In Figure 1, illustrating a refinery, the largest flow contributor is from the desalter and this unit is often suspected of being the main contributor to the organic load entering the wastewater plant. The result is that the crude tank water draws, referred to bottom sediment and water (BS&W), are often overlooked as being a wastewater flow that should be carefully regulated.

Figure 1: Individual Waste Streams Entering the Wastewater Plant

various-wastestreams-to-eq

Figure 2: Separation of Oil and Water in a Crude Storage Tank

Failing to account for the impact of BS&W on the total organic loading to the wastewater plant is a common problem. And this problem has only worsened with the increasing use of opportunity crudes in many North American refineries. Opportunity crudes often have high concentrations of alcohols, amines, solvents, sulfur compounds, and surfactants, all of which can add a significant oxygen demand to the bioreactor.

Look at the crude oil sample in the centrifuge tube taken from a crude oil storage tank shown in Figure 2. The water that you see at the bottom (BS&W) of this centrifuge tube is representative of the water that is drained from the crude storage tank and sent directly to the wastewater plant. This is often done simply by opening a valve and either allowing the water to drain by gravity or by pumping. In either case, control of the flow rate is possible but is often not regulated. In gravity drainage situations the drain valve is typically opened-full to shorten the time the plant operator has to stand by the tank monitoring for the first sign of oil. Certain crude oils produce a BS&W with a high soluble COD content that the bacteria readily consume. If this waste stream is allowed to flow to the wastewater plant at too high a rate it can quickly increase the COD concentration in the wastewater out of the EQ tank. Oxygen uptake rate testing can directly inform plant operators about the strength of any given waste stream.

Figure 3 shows the oxygen uptake rate for five different waste streams. The units are in pounds of oxygen consumed per million gallons of flow. In particular, note the very high oxygen demand in the BS&W from Crude Storage Tank A. This tank is storing an opportunity crude with a soluble COD that is easy for the bacteria to utilize. Unregulated, this BS&W flow would begin to cause an increase in the COD concentration leaving the EQ tank, perhaps resulting in an oxygen deficiency in the bioreactor.

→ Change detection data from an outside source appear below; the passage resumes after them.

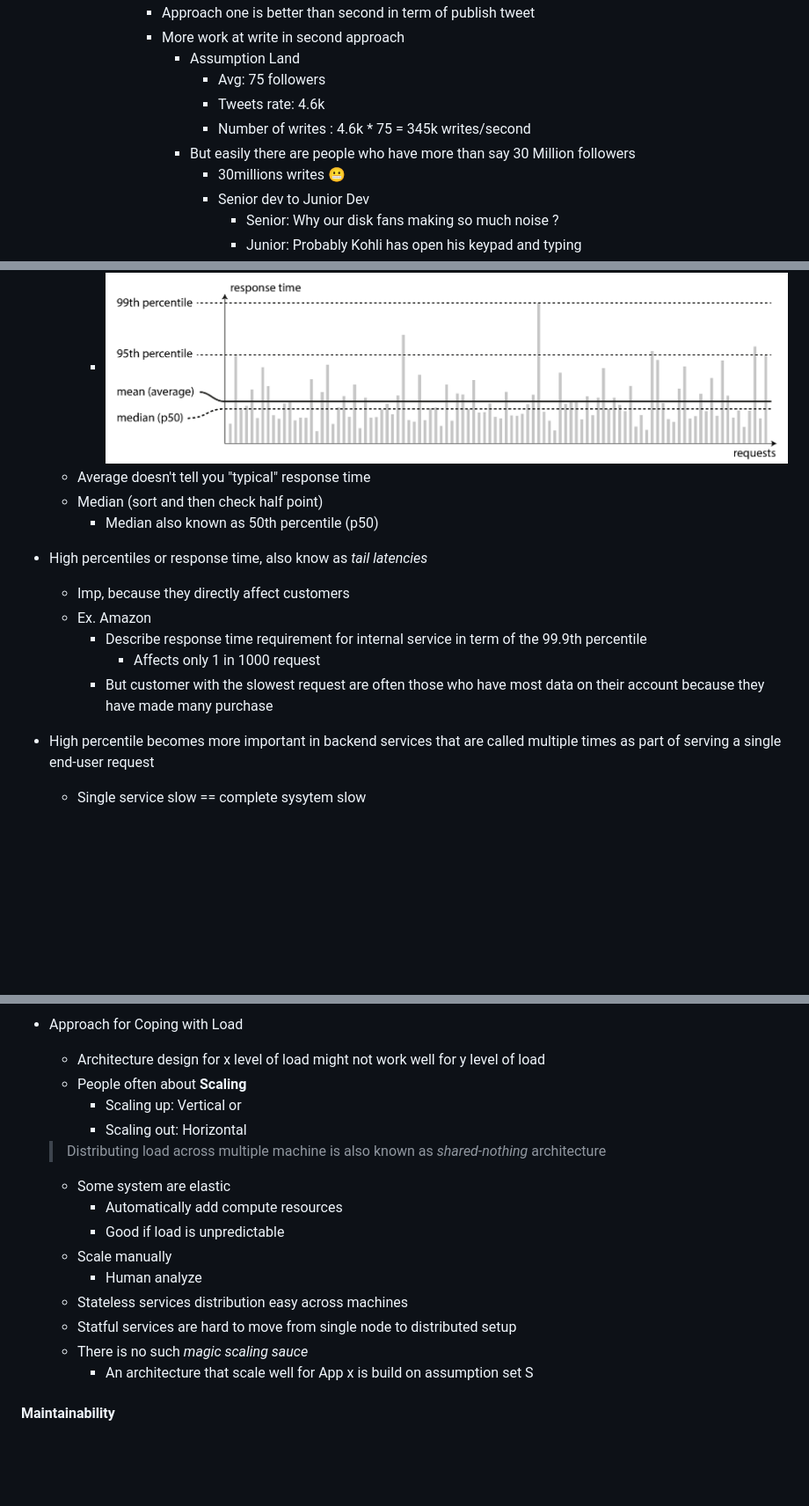
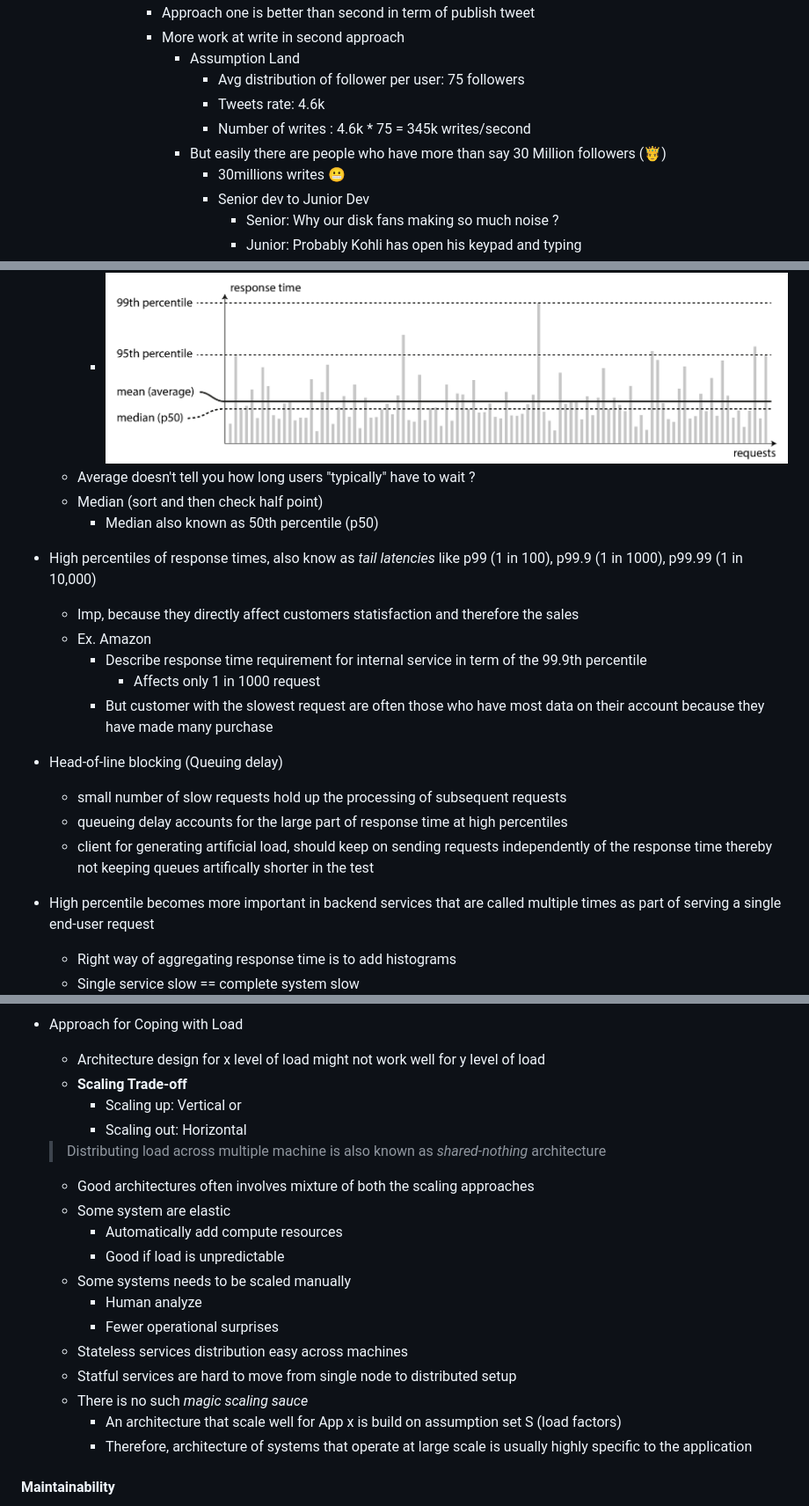
Before and after one commit to souraavv/whitepapers-and-books, a Markdown page: books/designing-data-intensive-applications.md, 3 parts joined by grey strips. Shown at 88% size. Drawn GitHub-style; blank space fills up the shorter version.

Commit message:
Added notes to scalability

```diff
--- a/books/designing-data-intensive-applications.md
+++ b/books/designing-data-intensive-applications.md
@@ -137,10 +137,10 @@
                 - Approach one is better than second in term of publish tweet
                 - More work at write in second approach
                     - Assumption Land
-                        - Avg: 75 followers
+                        - Avg distribution of follower per user: 75 followers
                         - Tweets rate: 4.6k
                         - Number of writes : 4.6k * 75 = 345k writes/second
-                    - But easily there are people who have more than say 30 Million followers
+                    - But easily there are people who have more than say 30 Million followers (🤴)
                         - 30millions writes 😬
                         - Senior dev to Junior Dev
                             - Senior: Why our disk fans making so much noise ?
@@ -161,35 +161,43 @@
 - Think of response time not as a single number, but as a distribution of values
     - Percentile is better metric than average
         - ![Percentile](./images/ddia_0104.png)
-    - Average doesn't tell you "typical" response time
+    - Average doesn't tell you how long users "typically" have to wait ?
     - Median (sort and then check half point)
         - Median also known as 50th percentile (p50)
 
-- High percentiles or response time, also know as *tail latencies*
-    - Imp, because they directly affect customers
+- High percentiles of response times, also know as *tail latencies* like p99 (1 in 100), p99.9 (1 in 1000), p99.99 (1 in 10,000)
+    - Imp, because they directly affect customers statisfaction and therefore the sales
     - Ex. Amazon
         - Describe response time requirement for internal service in term of the 99.9th percentile
             - Affects only 1 in 1000 request
         - But customer with the slowest request are often those who have most data on their account because they have made many purchase
+- Head-of-line blocking (Queuing delay)
+  - small number of slow requests hold up the processing of subsequent requests
+  - queueing delay accounts for the large part of response time at high percentiles
+  - client for generating artificial load, should keep on sending requests independently of the response time thereby not keeping queues artifically shorter in the test
 - High percentile becomes more important in backend services that are called multiple times as part of serving a single end-user request
-    - Single service slow == complete sysytem slow
+    - Right way of aggregating response time is to add histograms
+    - Single service slow == complete system slow
     ![Several backend calls](./images/ddia_0105.png)
 
 - Approach for Coping with Load
     - Architecture design for x level of load might not work well for y level of load
-    - People often about **Scaling**
+    - **Scaling Trade-off**
         - Scaling up: Vertical or
         - Scaling out: Horizontal
     > Distributing load across multiple machine is also known as *shared-nothing* architecture
+    - Good architectures often involves mixture of both the scaling approaches
     - Some system are elastic
         - Automatically add compute resources
         - Good if load is unpredictable
-    - Scale manually
+    - Some systems needs to be scaled manually
         - Human analyze
+        - Fewer operational surprises
     - Stateless services distribution easy across machines
     - Statful services are hard to move from single node to distributed setup
     - There is no such *magic scaling sauce*
-        - An architecture that scale well for App x is build on assumption set S
+        - An architecture that scale well for App x is build on assumption set S (load factors)
+        - Therefore, architecture of systems that operate at large scale is usually highly specific to the application
 
 #### Maintainability
 
```
Also changed, not shown: other parts of books/designing-data-intensive-applications.md (+3 -3 lines).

Oil water separation

Also note how the EQ tank, at least at the time these samples were analyzed, does provide some dilution, helping to initially reduce the high organic load from Tank A. Using OUR testing to evaluate the oxygen demand in the individual waste streams provided guidance to the tank farm operators, letting them know the flow out of Tank A needed to be carefully regulated in order to protect the wastewater plant.

Figure 3: OUR of Individual Waste Streams

Bioreactor wastewater sources